## To do
Wherever "Docker" turns up in the entries, copy out the line that holds it.

## Records supplied
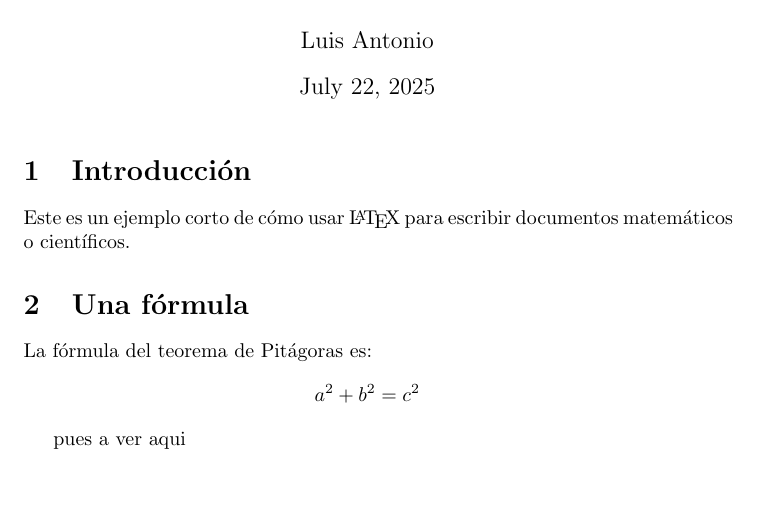
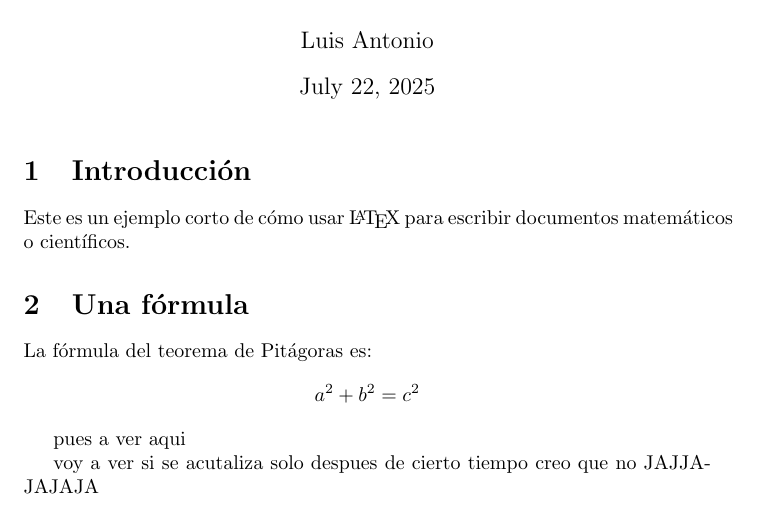
Before and after one commit to LuisRom14/AYAHUIK1, a LaTeX document (main.tex): part of the page, cut so that both start at the same text. Compiled offline with pdfLaTeX.

Commit message:
modified:   build/main.fdb_latexmk 	modified:   build/main.log 	modified:   build/main.pdf 	modified:   build/main.synctex.gz 	modified:   main.tex

```diff
--- a/main.tex
+++ b/main.tex
@@ -20,4 +20,6 @@ a^2 + b^2 = c^2
 
 pues a ver aqui
 
+voy a ver si se acutaliza solo despues de cierto tiempo creo que no JAJJAJAJAJA
+
 \end{document}
```
Also changed, not shown: 4 other files.
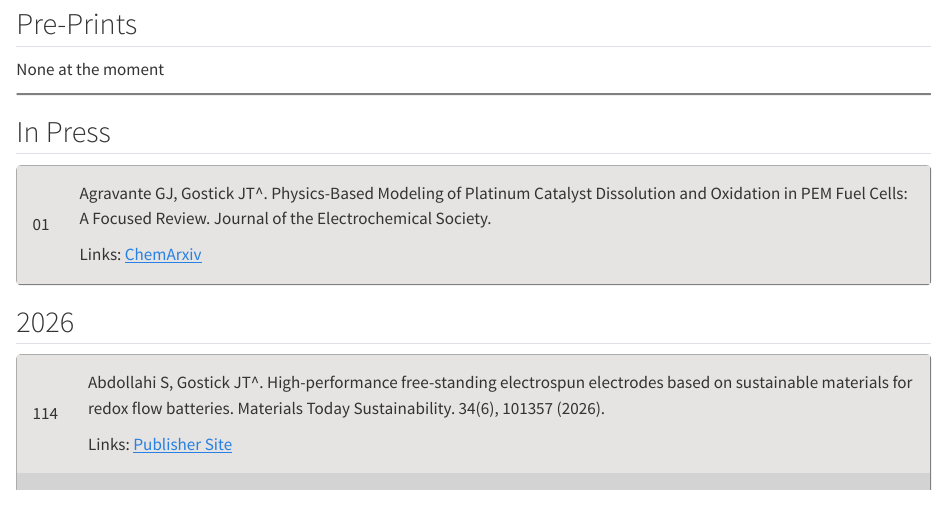
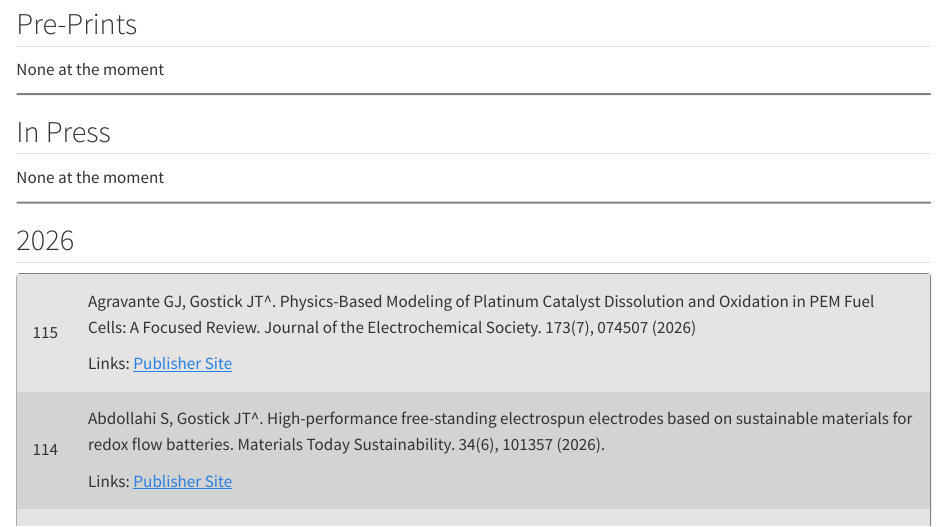
Before and after one commit to PMEAL/PMEAL, a Quarto document (publications.qmd): the page in a window 1100 px wide, from 130 px down. Rendered offline with R 4.5, knitr and Pandoc in place of Quarto, with nearby package versions.

Commit message:
Update publications.qmd with new entries for 2026
Added a new publication entry for 2026 and updated the table format.

```diff
--- a/publications.qmd
+++ b/publications.qmd
@@ -36,15 +36,7 @@ None at the moment
 <table width="100%">
 <tbody>
 
-<tr>
-<td>01</td>
-<td>
-
-Agravante GJ, Gostick JT^. Physics-Based Modeling of Platinum Catalyst Dissolution and Oxidation in PEM Fuel Cells: A Focused Review. Journal of the Electrochemical Society.
-
-Links: [ChemArxiv](https://doi.org/10.26434/chemrxiv-2025-pv39l)
-</td>
-</tr>
+None at the moment
 
 </tbody>
 </table>
@@ -53,6 +45,17 @@ Links: [ChemArxiv](https://doi.org/10.26434/chemrxiv-2025-pv39l)
 
 <table width="100%">
 <tbody>
+
+
+<tr>
+<td>115</td>
+<td>
+
+Agravante GJ, Gostick JT^. Physics-Based Modeling of Platinum Catalyst Dissolution and Oxidation in PEM Fuel Cells: A Focused Review. Journal of the Electrochemical Society. 173(7), 074507 (2026)
+
+Links: [Publisher Site](https://doi.org/10.1149/1945-7111/ae5740)
+</td>
+</tr>
 
 <tr>
 <td>114</td>
```
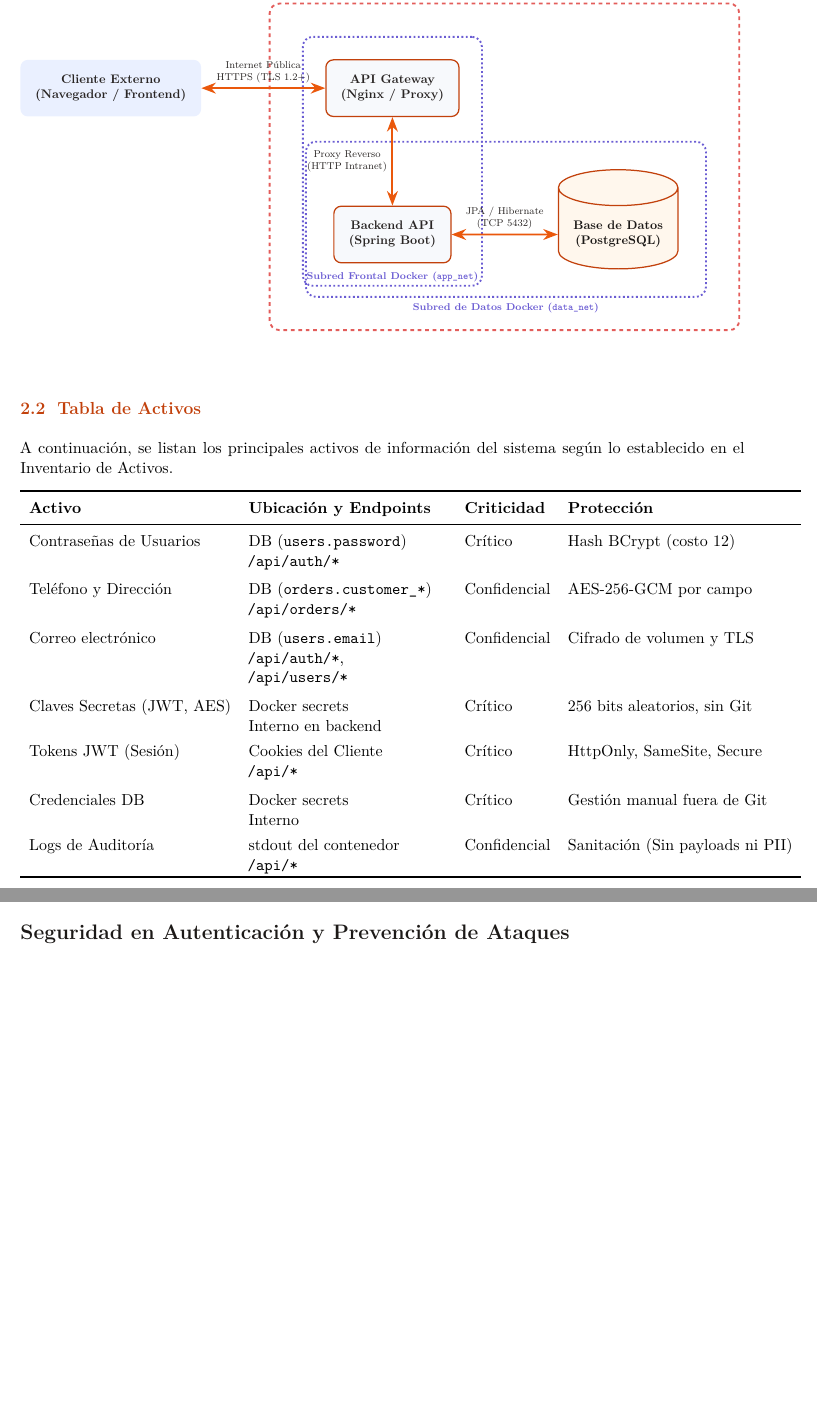
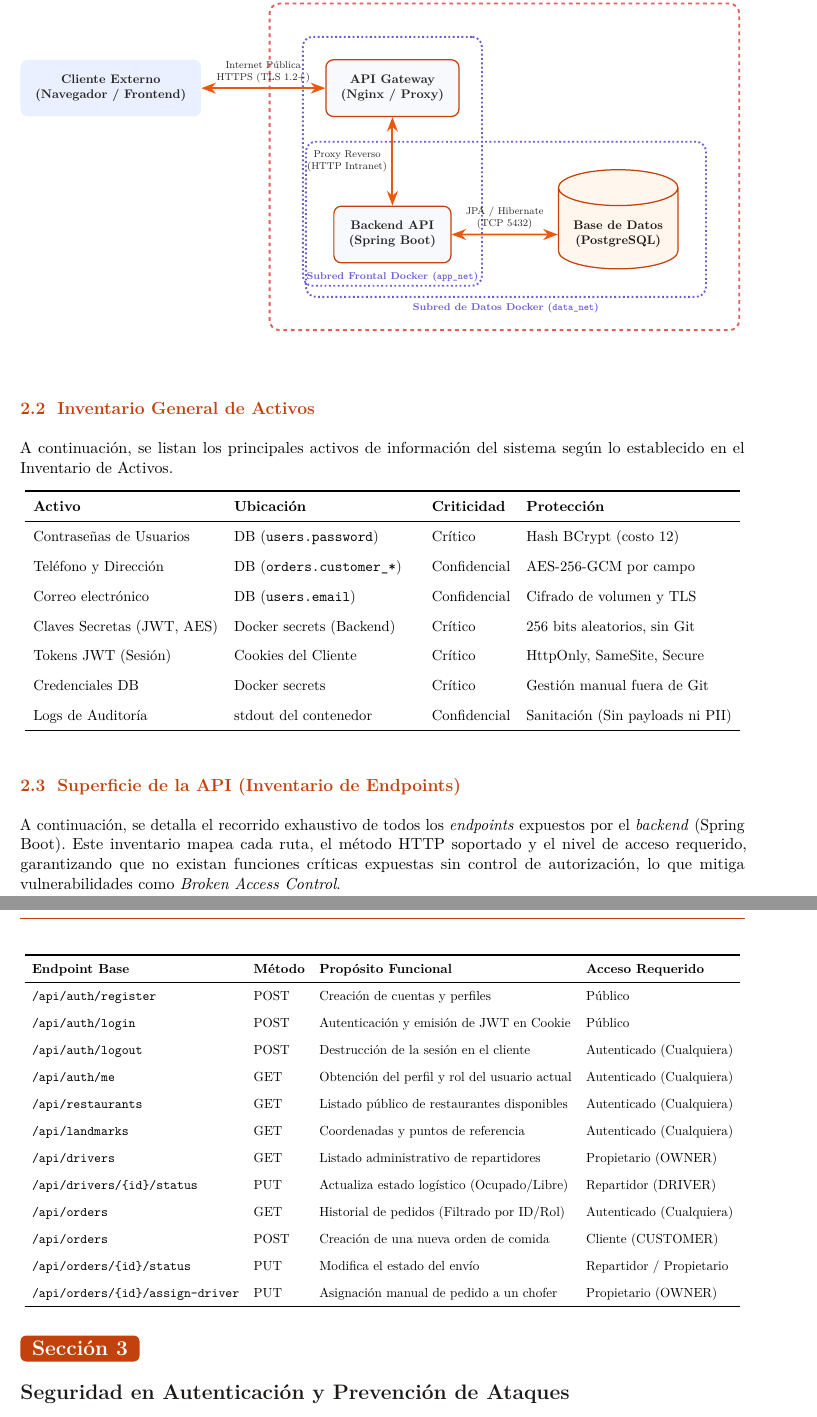
Before and after one commit to AMVMesias/Puyo-Express, a LaTeX document (docs/proyecto_final.tex): two parts of pages 4 and 5 of 8, joined at a grey line, cut so that both start at the same text, the shorter picture padded with empty space. Compiled offline with pdfLaTeX.

Commit message:
Update project final document: Revise section titles, enhance API surface details, and adjust pagination for clarity

```diff
--- a/docs/proyecto_final.tex
+++ b/docs/proyecto_final.tex
@@ -317,24 +317,53 @@ Los servicios internos (Base de datos PostgreSQL y backend Spring Boot) se aísl
 \end{center}
 \vspace{10pt}
 
-\subsection{Tabla de Activos}
+\subsection{Inventario General de Activos}
 A continuación, se listan los principales activos de información del sistema según lo establecido en el Inventario de Activos.
 
 \begin{table}[h!]
 \centering
+\resizebox{\linewidth}{!}{
 \begin{tabular}{l l l l}
 \toprule
-\textbf{Activo} & \textbf{Ubicación y Endpoints} & \textbf{Criticidad} & \textbf{Protección} \\
+\textbf{Activo} & \textbf{Ubicación} & \textbf{Criticidad} & \textbf{Protección} \\
 \midrule
-Contraseñas de Usuarios & \parbox[t]{4.8cm}{DB (\texttt{users.password}) \\ \texttt{/api/auth/*}} & Crítico & Hash BCrypt (costo 12) \\ \addlinespace
-Teléfono y Dirección & \parbox[t]{4.8cm}{DB (\texttt{orders.customer\_*}) \\ \texttt{/api/orders/*}} & Confidencial & AES-256-GCM por campo \\ \addlinespace
-Correo electrónico & \parbox[t]{4.8cm}{DB (\texttt{users.email}) \\ \texttt{/api/auth/*}, \texttt{/api/users/*}} & Confidencial & Cifrado de volumen y TLS \\ \addlinespace
-Claves Secretas (JWT, AES) & \parbox[t]{4.8cm}{Docker secrets \\ Interno en backend} & Crítico & 256 bits aleatorios, sin Git \\ \addlinespace
-Tokens JWT (Sesión) & \parbox[t]{4.8cm}{Cookies del Cliente \\ \texttt{/api/*}} & Crítico & HttpOnly, SameSite, Secure \\ \addlinespace
-Credenciales DB & \parbox[t]{4.8cm}{Docker secrets \\ Interno} & Crítico & Gestión manual fuera de Git \\ \addlinespace
-Logs de Auditoría & \parbox[t]{4.8cm}{stdout del contenedor \\ \texttt{/api/*}} & Confidencial & Sanitación (Sin payloads ni PII) \\
+Contraseñas de Usuarios & \parbox[t]{4.8cm}{DB (\texttt{users.password})} & Crítico & Hash BCrypt (costo 12) \\ \addlinespace
+Teléfono y Dirección & \parbox[t]{4.8cm}{DB (\texttt{orders.customer\_*})} & Confidencial & AES-256-GCM por campo \\ \addlinespace
+Correo electrónico & \parbox[t]{4.8cm}{DB (\texttt{users.email})} & Confidencial & Cifrado de volumen y TLS \\ \addlinespace
+Claves Secretas (JWT, AES) & \parbox[t]{4.8cm}{Docker secrets (Backend)} & Crítico & 256 bits aleatorios, sin Git \\ \addlinespace
+Tokens JWT (Sesión) & \parbox[t]{4.8cm}{Cookies del Cliente} & Crítico & HttpOnly, SameSite, Secure \\ \addlinespace
+Credenciales DB & \parbox[t]{4.8cm}{Docker secrets} & Crítico & Gestión manual fuera de Git \\ \addlinespace
+Logs de Auditoría & \parbox[t]{4.8cm}{stdout del contenedor} & Confidencial & Sanitación (Sin payloads ni PII) \\
 \bottomrule
 \end{tabular}
+}
+\end{table}
+
+\subsection{Superficie de la API (Inventario de Endpoints)}
+A continuación, se detalla el recorrido exhaustivo de todos los \textit{endpoints} expuestos por el \textit{backend} (Spring Boot). Este inventario mapea cada ruta, el método HTTP soportado y el nivel de acceso requerido, garantizando que no existan funciones críticas expuestas sin control de autorización, lo que mitiga vulnerabilidades como \textit{Broken Access Control}.
+
+\begin{table}[h!]
+\centering
+\resizebox{\linewidth}{!}{
+\begin{tabular}{l l l l}
+\toprule
+\textbf{Endpoint Base} & \textbf{Método} & \textbf{Propósito Funcional} & \textbf{Acceso Requerido} \\
+\midrule
+\texttt{/api/auth/register} & POST & Creación de cuentas y perfiles & Público \\ \addlinespace
+\texttt{/api/auth/login} & POST & Autenticación y emisión de JWT en Cookie & Público \\ \addlinespace
+\texttt{/api/auth/logout} & POST & Destrucción de la sesión en el cliente & Autenticado (Cualquiera) \\ \addlinespace
+\texttt{/api/auth/me} & GET & Obtención del perfil y rol del usuario actual & Autenticado (Cualquiera) \\ \addlinespace
+\texttt{/api/restaurants} & GET & Listado público de restaurantes disponibles & Autenticado (Cualquiera) \\ \addlinespace
+\texttt{/api/landmarks} & GET & Coordenadas y puntos de referencia & Autenticado (Cualquiera) \\ \addlinespace
+\texttt{/api/drivers} & GET & Listado administrativo de repartidores & Propietario (OWNER) \\ \addlinespace
+\texttt{/api/drivers/\{id\}/status} & PUT & Actualiza estado logístico (Ocupado/Libre) & Repartidor (DRIVER) \\ \addlinespace
+\texttt{/api/orders} & GET & Historial de pedidos (Filtrado por ID/Rol) & Autenticado (Cualquiera) \\ \addlinespace
+\texttt{/api/orders} & POST & Creación de una nueva orden de comida & Cliente (CUSTOMER) \\ \addlinespace
+\texttt{/api/orders/\{id\}/status} & PUT & Modifica el estado del envío & Repartidor / Propietario \\ \addlinespace
+\texttt{/api/orders/\{id\}/assign-driver}& PUT & Asignación manual de pedido a un chofer & Propietario (OWNER) \\
+\bottomrule
+\end{tabular}
+}
 \end{table}
 
 \newpage
```
Also changed, not shown: docs/proyecto_final.pdf, docsbuild/proyecto_final.pdf, 1 other file.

## Exercise answer
-Claves Secretas (JWT, AES) & \parbox[t]{4.8cm}{Docker secrets \\ Interno en backend} & Crítico & 256 bits aleatorios, sin Git \\ \addlinespace
-Credenciales DB & \parbox[t]{4.8cm}{Docker secrets \\ Interno} & Crítico & Gestión manual fuera de Git \\ \addlinespace
+Claves Secretas (JWT, AES) & \parbox[t]{4.8cm}{Docker secrets (Backend)} & Crítico & 256 bits aleatorios, sin Git \\ \addlinespace
+Credenciales DB & \parbox[t]{4.8cm}{Docker secrets} & Crítico & Gestión manual fuera de Git \\ \addlinespace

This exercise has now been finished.